Imagine taking a class and submitting assignment after assignment without hearing clear feedback from your teacher, or even worse, no feedback? Wouldn't this frustrate you? Wouldn't you feel a sense of confusion over your progress in the course? Feedback is the cornerstone of student learning. Students rely on the information provided by their teacher to reevaluate their work and improve upon it.
Effective feedback includes communicating information to students, based on the learning task that helps the student reflect on the information, construct self-knowledge relevant to learning, and set further learning goals. It allows students to monitor their progress, consider alternate learning methods, and discover their learning needs (Bonnel, 2008).
Why Formative and Summative Feedback Matters
Both types of feedback are important in order for students to learn at a deeper level. So how and when do you give these types of feedback?
Formative feedback is useful for monitoring student progress during the learning process (Fiock & Garcia, 2019). This feedback style promotes and measures student knowledge as well as skills—assisting students to better understand where they can best improve. Formative feedback can also increase student motivation, helping students in becoming self-directed learners (Teaching@Tufts, n.d.). One example could be creating smaller assignments for students which lead up to the semester's final research paper.
Summative feedback is useful for evaluating whether students have learned the subject matter at the end of a lesson. An example would be the final grade of that research paper (Fiock & Garcia, 2019).
How to Give Effective Feedback
Feedback should be constructive, specific and actionable. Be mindful of the difference between feedback and criticism. Criticism involves judgement and faultfinding, feedback is meant to be evaluative and corrective. Criticizing a student by telling them they did something wrong, without offering any means to improve, only serves to leave the student feeling directionless and confused (Fiock and Garcia, 2019). An example of criticism, coming from a dance teacher, would be “Your spins are weak.” An example of feedback would be “I’ve noticed that you keep losing your balance when you spin. Make sure that you are tucking in your pelvis, engaging your abdominal muscles, and that you are focusing your eyes on a set spot while turning.” The first example gives no direction on how the student can improve, but the latter lays out a detailed direction on what they can do to correct themself.

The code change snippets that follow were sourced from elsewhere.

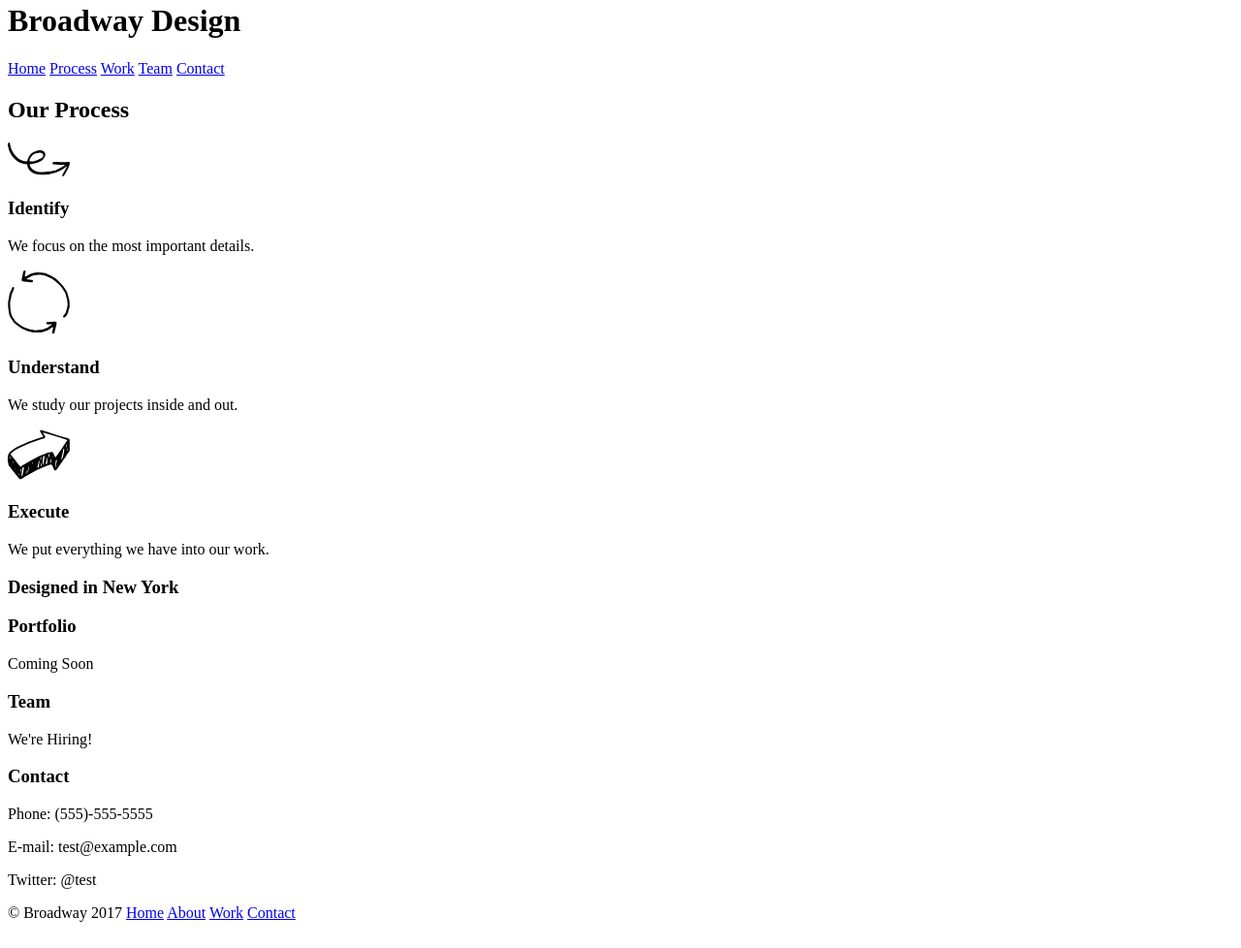
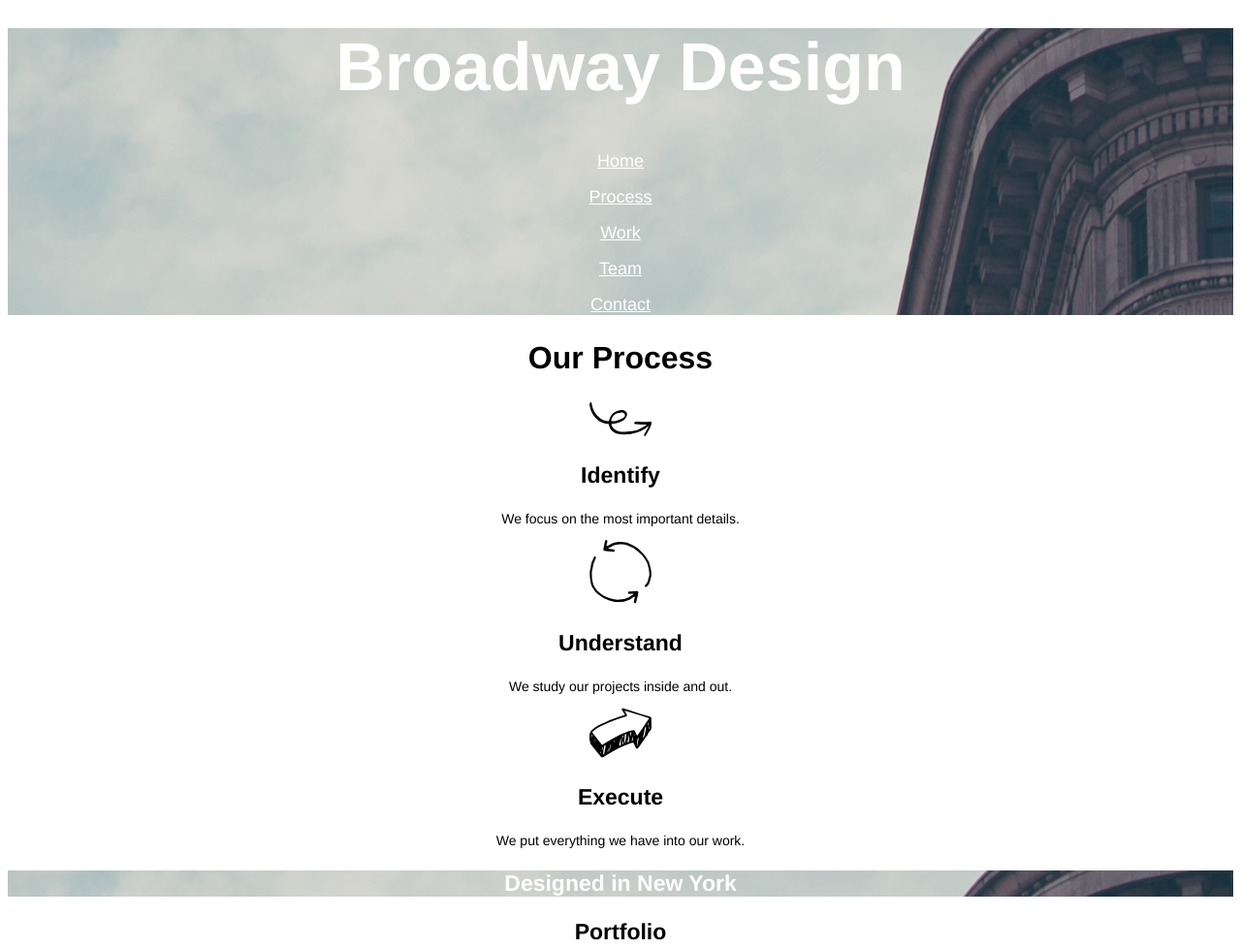
Before and after one commit to vidende/broadway, a plain HTML site: page index.html in a window 1280 px wide. Shown: the part 18-996 px from the top of the page at 97% size. Drawn offline with Linux system fonts and the light colour scheme.

Commit message:
Final commit

```diff
--- a/index.html
+++ b/index.html
@@ -6,14 +6,25 @@
     <link href="./resources/css/style.css" type="text/css" rel="stylesheet"/>
   </head>
   <body>
-    <div class="header">
+    <div class="design">
       <h1>Broadway Design</h1>
+      <p>
       <a href="#">Home</a>
+      </p>
+      <p>
       <a href="#process">Process</a>
+      </p>
+      <p>
       <a href="#work">Work</a>
+      </p>
+      <p>
       <a href="#team">Team</a>
+      </p>
+      <p>
       <a href="#contact">Contact</a>
+      </p>
     </div>
+    <div class="process">
       <h2 id="process">Our Process</h2>
       <img src="./resources/images/identify.svg"/>
       <h3>Identify</h3>
@@ -24,7 +35,8 @@
       <img src="./resources/images/execute.svg"/>
       <h3>Execute</h3>
       <p>We put everything we have into our work.</p>
-    <h3 class="header">Designed in New York</h3>
+    </div>
+    <h3 class="design">Designed in New York</h3>
     <h3 id="work">Portfolio</h3>
     <p>Coming Soon</p>
     <h3 id="team">Team</h3>
--- a/resources/css/style.css
+++ b/resources/css/style.css
@@ -0,0 +1,43 @@
+body {
+  font-family: Helvetica;
+  text-align: center;
+}
+
+.design {
+  color: white;
+  background-image: url("../images/the-flatiron-building.png");
+}
+
+.process p {
+  font-size: 14px;
+}
+
+.footer {
+  text-align: left;
+  background-color: dimgray;
+  color: white;
+}
+
+#copyright {
+  font-size: 11px;
+}
+
+h1 {
+  font-size: 70px;
+  font-weight: bold;
+}
+
+h2 {
+  font-size: 32px;
+  font-weight: bold;
+}
+
+h3 {
+  font-size: 23px;
+  font-weight: bold;
+}
+
+a {
+  color: white;
+  font-size: 18px;
+}
```
Lines whose indentation alone changed are shown as unchanged.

Create varied and multiple opportunities for students to receive feedback. Diversifying how the students receive feedback and making sure that they’re receiving it often, allows for students to maximize their learning in a course. You can allow for different assignment types such as self-reflection, peer-review, automated responses, and more (Bonnel, 2008).
Give feedback frequently. If students don’t receive feedback consistently and often it’ll be difficult for them to know what they need to work on and use this knowledge for following assignments. Try to provide at least one opportunity for them to receive feedback weekly. It doesn’t have to be a big assignment, it can just be a quiz or a discussion (Fiock & Garcia, 2019).
Give balanced feedback. Instead of only focusing on what the student is doing incorrectly, make sure you highlight what he or she is doing well. Reinforce their strengths to balance their flaws (Fiock & Garcia, 2019). A good approach for this is through the “feedback sandwich” - corrective feedback sandwiched between positive feedback (Fiock & Garcia, n.d.).
Online and Hyflex classroom settings have been seen as beneficial for students in terms of flexibility and convenience but have been criticized for falling short on student engagement (Stephens, 2020). Engagement refers to the learners’ cognitive, emotional, and behavioral relationship with their peers, their instructor, their institution, and the material (Bernstein, 2021). Regardless of the classroom structure used, it is necessary to keep the learners’ experience and perspective in mind. This article will outline 4 ways this can be achieved in online and Hyflex courses.
1. Instructor Engagement
It is difficult for students to become motivated to create positive relationships with their peers, their instructor, the institution, and the material if their instructors do not set the stage for success (Stephens, 2020). Instructors can take the lead by posting regular announcements and/or discussions, making themselves available to students via office hours, and creating meaningful learning opportunities for their students through learning activities and feedback.
2. Active Participation
One way to create meaningful experiences online and in Hyflex courses is to incorporate active opportunities for instruction using asynchronous or synchronous discussions where students can exchange ideas with their instructor and peers based on the material reviewed.
Guest speakers can also participate in the discussions and students can be invited to comment or ask relevant questions. According to Li and Guo (2015), guest speakers are a valuable way to help students become interested in the material and give them a sense of how things work outside of classroom theory. The authors recommend creating break out rooms for students to discuss among one another the guest lecture, so they are not passively listening to the speaker the whole time.
Another way active participation can be incorporated to promote student engagement is through impromptu speaking or presentations via VoiceThread, YouTube, or Zoom. Students will be motivated to prepare for these activities and receive instant feedback from their instructors.